__WHAT THIS TASK INVOLVES__: Every line below that holds the string "href" should be copied.

==*==

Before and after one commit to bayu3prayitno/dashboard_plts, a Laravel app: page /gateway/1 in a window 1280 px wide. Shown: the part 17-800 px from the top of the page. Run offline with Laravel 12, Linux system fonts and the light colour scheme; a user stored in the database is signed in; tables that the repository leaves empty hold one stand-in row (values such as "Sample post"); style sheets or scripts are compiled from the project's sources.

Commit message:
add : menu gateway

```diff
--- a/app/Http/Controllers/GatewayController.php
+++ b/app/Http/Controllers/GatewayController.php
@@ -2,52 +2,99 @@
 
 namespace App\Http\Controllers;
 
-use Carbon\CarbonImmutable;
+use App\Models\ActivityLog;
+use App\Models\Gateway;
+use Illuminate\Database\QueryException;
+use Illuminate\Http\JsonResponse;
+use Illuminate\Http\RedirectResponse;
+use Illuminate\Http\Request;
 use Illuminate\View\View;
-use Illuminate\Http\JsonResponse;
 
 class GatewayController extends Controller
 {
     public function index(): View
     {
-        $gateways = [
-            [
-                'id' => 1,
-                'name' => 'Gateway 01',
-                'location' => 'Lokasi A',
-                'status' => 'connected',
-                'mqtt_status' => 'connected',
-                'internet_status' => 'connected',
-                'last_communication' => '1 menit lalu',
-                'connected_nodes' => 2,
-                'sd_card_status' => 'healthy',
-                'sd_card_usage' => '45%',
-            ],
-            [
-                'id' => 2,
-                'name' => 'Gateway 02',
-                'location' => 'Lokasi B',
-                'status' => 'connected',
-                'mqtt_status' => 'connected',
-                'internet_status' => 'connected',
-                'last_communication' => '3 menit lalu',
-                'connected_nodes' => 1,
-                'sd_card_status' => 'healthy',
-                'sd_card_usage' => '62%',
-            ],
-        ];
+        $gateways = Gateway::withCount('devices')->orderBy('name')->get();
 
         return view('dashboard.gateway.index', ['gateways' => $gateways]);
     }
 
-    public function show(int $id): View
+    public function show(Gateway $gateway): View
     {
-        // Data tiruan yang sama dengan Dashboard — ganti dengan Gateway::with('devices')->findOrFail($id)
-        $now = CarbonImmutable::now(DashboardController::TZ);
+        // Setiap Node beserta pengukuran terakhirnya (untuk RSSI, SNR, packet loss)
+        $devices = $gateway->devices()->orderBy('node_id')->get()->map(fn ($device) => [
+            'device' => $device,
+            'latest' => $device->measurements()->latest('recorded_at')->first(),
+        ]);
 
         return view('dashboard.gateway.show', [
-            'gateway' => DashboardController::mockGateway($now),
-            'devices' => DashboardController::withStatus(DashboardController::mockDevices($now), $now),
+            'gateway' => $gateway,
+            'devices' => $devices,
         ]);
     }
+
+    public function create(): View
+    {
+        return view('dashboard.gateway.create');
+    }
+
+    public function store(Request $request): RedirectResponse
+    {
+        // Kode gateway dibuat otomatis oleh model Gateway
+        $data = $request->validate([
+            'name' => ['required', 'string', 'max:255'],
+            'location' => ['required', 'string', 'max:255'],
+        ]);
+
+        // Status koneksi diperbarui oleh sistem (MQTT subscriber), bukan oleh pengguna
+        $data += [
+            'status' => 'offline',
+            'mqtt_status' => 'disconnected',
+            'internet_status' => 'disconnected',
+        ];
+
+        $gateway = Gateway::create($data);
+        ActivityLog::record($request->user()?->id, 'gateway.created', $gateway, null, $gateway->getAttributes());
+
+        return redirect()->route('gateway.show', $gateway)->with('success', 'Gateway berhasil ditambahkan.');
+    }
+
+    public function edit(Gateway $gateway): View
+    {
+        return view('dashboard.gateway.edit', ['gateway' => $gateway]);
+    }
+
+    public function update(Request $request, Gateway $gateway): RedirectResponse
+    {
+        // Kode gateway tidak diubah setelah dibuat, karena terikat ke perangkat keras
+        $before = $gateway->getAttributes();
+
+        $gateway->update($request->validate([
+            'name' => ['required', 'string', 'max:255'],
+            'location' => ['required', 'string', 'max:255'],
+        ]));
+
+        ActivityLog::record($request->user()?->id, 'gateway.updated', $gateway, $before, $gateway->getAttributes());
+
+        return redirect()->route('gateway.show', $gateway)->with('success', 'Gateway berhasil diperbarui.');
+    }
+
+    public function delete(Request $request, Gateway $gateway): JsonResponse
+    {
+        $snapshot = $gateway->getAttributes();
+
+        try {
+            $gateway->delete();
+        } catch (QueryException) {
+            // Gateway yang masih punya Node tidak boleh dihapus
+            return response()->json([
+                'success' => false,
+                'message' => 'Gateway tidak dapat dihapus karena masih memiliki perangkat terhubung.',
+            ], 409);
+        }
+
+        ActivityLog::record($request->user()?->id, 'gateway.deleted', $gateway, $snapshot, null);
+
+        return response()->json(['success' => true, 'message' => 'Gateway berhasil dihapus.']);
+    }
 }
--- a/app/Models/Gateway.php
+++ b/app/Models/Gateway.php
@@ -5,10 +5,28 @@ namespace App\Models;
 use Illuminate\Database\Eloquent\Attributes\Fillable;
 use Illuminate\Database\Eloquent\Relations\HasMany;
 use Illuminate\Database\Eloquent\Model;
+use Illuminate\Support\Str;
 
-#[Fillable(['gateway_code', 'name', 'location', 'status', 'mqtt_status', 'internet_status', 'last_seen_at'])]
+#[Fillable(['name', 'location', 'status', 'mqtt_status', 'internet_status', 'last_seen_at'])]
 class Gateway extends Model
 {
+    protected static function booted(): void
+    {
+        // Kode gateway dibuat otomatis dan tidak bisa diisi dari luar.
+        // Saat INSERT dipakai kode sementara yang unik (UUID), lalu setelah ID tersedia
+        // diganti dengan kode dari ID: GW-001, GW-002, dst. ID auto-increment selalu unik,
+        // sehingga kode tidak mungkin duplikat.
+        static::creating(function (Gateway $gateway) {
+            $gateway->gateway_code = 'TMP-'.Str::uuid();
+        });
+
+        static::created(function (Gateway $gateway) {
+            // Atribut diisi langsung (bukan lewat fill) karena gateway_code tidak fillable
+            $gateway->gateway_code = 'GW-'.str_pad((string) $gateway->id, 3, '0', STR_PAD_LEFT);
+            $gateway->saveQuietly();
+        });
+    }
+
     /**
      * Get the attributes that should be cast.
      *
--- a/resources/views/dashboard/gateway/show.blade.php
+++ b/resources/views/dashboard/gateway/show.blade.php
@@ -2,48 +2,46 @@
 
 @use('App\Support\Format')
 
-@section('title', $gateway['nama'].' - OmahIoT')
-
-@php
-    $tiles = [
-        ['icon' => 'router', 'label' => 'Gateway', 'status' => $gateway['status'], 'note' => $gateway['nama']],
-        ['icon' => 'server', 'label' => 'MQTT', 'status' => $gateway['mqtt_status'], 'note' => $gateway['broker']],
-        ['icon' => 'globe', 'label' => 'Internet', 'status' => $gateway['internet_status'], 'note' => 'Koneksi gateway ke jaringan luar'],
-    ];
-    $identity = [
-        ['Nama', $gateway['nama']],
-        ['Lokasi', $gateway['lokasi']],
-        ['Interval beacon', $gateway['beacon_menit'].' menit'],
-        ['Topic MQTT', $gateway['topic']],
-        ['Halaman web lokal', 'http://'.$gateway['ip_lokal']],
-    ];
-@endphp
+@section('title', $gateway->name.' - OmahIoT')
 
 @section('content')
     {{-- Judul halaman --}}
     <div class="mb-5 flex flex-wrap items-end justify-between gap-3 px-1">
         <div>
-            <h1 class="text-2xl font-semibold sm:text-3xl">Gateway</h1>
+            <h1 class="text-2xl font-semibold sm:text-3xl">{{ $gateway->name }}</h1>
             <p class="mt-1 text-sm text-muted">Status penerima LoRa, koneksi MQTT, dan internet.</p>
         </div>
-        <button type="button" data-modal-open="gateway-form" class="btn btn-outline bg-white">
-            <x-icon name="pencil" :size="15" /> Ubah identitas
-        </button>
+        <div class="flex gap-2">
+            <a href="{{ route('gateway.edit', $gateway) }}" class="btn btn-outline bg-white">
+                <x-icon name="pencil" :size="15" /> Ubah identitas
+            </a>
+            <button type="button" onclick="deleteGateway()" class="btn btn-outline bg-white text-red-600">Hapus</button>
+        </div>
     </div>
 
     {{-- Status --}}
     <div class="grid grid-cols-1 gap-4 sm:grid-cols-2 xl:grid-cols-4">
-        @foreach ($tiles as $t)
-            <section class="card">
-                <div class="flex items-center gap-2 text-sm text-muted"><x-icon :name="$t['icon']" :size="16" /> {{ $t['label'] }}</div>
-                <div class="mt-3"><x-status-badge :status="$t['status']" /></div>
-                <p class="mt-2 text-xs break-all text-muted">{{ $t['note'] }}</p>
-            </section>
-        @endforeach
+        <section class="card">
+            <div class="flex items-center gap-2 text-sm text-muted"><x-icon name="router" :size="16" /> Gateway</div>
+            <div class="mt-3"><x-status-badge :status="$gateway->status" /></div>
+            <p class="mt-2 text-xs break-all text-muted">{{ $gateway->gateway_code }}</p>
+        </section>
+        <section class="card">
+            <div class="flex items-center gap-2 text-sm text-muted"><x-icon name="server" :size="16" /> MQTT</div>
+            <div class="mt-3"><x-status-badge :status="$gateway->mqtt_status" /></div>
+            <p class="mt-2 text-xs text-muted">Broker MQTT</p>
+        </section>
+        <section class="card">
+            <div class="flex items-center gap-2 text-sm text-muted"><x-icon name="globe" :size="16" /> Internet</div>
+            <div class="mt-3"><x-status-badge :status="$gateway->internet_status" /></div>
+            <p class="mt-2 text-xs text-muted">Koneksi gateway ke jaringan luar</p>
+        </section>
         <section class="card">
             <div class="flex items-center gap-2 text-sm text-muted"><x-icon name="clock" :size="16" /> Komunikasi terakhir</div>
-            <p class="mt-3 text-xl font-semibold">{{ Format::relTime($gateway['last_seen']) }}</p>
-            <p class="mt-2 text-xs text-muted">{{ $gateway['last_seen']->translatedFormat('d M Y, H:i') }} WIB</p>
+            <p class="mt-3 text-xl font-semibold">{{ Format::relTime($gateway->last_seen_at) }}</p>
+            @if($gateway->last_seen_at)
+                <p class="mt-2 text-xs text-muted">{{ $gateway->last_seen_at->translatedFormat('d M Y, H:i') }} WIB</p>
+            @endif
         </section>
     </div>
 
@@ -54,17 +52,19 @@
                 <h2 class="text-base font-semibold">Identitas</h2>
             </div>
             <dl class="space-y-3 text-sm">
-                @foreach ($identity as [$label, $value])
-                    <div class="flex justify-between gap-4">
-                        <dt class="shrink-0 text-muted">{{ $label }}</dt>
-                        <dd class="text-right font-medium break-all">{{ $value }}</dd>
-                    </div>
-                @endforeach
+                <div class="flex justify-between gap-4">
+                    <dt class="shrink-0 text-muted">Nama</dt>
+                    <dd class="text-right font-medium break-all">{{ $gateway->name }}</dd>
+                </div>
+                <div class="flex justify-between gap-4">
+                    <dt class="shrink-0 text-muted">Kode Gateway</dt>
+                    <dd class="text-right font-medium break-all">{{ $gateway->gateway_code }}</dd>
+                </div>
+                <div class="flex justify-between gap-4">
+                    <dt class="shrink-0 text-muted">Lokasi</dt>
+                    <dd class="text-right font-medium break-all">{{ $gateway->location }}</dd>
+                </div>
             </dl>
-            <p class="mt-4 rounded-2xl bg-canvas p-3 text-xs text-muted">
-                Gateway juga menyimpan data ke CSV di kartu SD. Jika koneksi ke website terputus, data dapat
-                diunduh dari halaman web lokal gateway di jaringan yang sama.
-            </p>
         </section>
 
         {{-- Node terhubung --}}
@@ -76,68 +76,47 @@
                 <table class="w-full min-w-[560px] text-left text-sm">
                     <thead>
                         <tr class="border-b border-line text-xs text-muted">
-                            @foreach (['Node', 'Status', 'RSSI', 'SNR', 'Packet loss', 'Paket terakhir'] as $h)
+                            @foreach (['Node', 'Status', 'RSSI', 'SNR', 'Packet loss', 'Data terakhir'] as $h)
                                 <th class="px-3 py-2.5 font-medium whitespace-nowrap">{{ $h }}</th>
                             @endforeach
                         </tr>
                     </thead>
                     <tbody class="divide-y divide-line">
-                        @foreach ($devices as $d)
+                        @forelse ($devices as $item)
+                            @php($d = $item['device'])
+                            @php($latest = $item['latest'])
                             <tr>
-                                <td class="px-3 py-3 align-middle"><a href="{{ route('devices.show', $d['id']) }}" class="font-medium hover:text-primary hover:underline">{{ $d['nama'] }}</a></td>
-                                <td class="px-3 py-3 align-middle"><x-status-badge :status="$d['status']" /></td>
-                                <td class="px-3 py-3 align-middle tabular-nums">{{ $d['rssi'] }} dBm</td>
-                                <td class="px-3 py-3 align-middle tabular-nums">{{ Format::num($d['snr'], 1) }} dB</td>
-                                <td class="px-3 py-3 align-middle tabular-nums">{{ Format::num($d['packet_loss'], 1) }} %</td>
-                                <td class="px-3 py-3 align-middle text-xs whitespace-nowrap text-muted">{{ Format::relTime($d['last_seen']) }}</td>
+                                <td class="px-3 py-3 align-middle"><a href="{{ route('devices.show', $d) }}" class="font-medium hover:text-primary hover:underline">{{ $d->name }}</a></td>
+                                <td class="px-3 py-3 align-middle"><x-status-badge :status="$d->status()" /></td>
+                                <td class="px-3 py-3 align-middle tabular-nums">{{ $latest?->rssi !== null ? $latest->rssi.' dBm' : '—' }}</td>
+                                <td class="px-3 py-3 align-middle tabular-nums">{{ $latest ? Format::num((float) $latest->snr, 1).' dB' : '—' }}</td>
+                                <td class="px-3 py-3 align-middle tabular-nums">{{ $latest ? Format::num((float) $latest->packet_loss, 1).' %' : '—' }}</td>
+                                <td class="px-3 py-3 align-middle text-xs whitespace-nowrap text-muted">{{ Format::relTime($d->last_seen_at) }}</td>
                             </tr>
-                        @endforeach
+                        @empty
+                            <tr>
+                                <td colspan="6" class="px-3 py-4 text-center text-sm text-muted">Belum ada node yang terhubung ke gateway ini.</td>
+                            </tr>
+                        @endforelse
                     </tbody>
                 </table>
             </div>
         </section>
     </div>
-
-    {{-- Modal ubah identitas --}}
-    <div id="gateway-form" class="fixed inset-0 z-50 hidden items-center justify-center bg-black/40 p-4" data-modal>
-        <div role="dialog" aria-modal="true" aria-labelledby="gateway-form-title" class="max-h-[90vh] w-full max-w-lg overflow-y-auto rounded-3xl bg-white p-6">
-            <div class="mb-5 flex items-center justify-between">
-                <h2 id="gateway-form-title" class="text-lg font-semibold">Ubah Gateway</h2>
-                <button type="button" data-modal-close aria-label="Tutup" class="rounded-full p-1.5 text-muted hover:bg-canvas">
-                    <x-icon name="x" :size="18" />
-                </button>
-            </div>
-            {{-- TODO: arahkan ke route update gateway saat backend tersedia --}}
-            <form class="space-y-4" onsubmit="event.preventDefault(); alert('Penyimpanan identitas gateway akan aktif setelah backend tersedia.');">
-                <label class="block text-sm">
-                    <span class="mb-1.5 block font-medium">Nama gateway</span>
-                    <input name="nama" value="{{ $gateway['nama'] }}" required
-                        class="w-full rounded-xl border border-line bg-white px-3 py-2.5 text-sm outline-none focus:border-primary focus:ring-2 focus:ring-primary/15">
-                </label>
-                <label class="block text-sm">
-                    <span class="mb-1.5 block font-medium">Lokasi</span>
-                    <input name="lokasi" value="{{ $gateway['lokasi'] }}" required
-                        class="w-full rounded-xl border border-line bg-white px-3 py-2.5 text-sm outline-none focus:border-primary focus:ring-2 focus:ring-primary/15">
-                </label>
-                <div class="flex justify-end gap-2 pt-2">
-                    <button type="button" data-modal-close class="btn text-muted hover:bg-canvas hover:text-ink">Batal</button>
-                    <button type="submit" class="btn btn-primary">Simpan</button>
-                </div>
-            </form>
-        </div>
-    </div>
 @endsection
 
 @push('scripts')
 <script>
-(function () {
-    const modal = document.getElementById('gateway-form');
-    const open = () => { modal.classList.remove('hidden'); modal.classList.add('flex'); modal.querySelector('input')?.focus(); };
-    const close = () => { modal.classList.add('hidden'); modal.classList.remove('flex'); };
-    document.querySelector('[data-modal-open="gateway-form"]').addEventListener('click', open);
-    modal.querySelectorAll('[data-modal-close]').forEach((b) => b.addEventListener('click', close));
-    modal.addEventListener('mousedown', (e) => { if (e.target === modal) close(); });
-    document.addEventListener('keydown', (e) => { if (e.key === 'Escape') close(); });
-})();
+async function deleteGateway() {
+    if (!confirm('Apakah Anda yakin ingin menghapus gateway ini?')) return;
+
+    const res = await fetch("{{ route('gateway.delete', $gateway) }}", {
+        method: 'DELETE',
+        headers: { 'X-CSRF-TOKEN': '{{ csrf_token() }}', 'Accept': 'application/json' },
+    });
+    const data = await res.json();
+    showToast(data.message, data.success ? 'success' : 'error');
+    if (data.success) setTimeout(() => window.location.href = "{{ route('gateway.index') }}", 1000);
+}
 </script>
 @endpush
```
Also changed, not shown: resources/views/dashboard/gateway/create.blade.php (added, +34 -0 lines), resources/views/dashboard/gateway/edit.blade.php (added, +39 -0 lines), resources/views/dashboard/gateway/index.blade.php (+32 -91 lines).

==*==

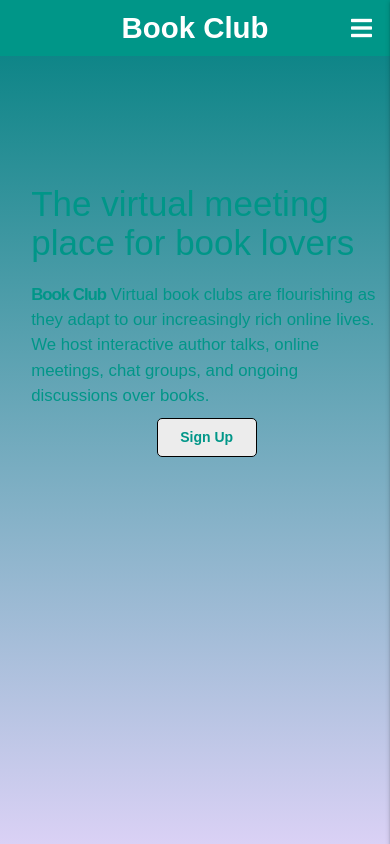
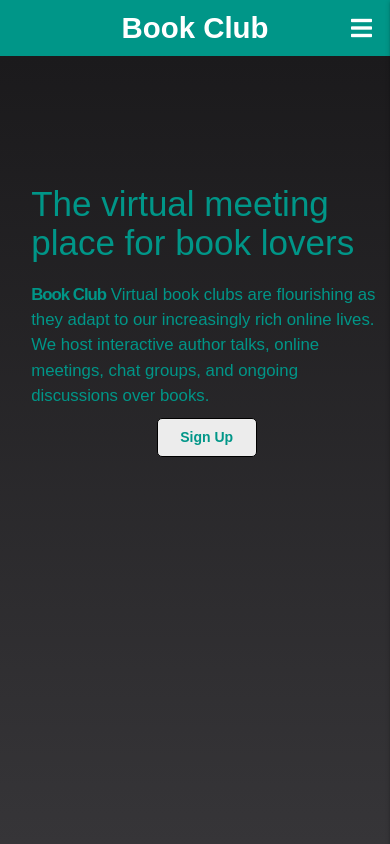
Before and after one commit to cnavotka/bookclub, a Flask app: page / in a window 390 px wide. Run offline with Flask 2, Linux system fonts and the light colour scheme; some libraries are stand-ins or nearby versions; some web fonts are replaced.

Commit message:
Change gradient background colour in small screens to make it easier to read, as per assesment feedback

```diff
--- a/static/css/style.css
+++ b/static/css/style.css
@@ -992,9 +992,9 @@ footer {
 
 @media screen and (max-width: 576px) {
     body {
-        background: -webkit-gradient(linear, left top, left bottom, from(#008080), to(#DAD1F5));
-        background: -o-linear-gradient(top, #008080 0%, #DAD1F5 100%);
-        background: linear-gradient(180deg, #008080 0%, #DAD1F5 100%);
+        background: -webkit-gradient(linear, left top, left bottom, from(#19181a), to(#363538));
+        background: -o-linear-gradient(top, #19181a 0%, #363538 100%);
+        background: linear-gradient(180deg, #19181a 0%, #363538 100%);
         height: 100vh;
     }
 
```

==*==

__ANSWER FOR THE TASK__:
+            <a href="{{ route('gateway.edit', $gateway) }}" class="btn btn-outline bg-white">
-                                <td class="px-3 py-3 align-middle"><a href="{{ route('devices.show', $d['id']) }}" class="font-medium hover:text-primary hover:underline">{{ $d['nama'] }}</a></td>
+                                <td class="px-3 py-3 align-middle"><a href="{{ route('devices.show', $d) }}" class="font-medium hover:text-primary hover:underline">{{ $d->name }}</a></td>
+    if (data.success) setTimeout(() => window.location.href = "{{ route('gateway.index') }}", 1000);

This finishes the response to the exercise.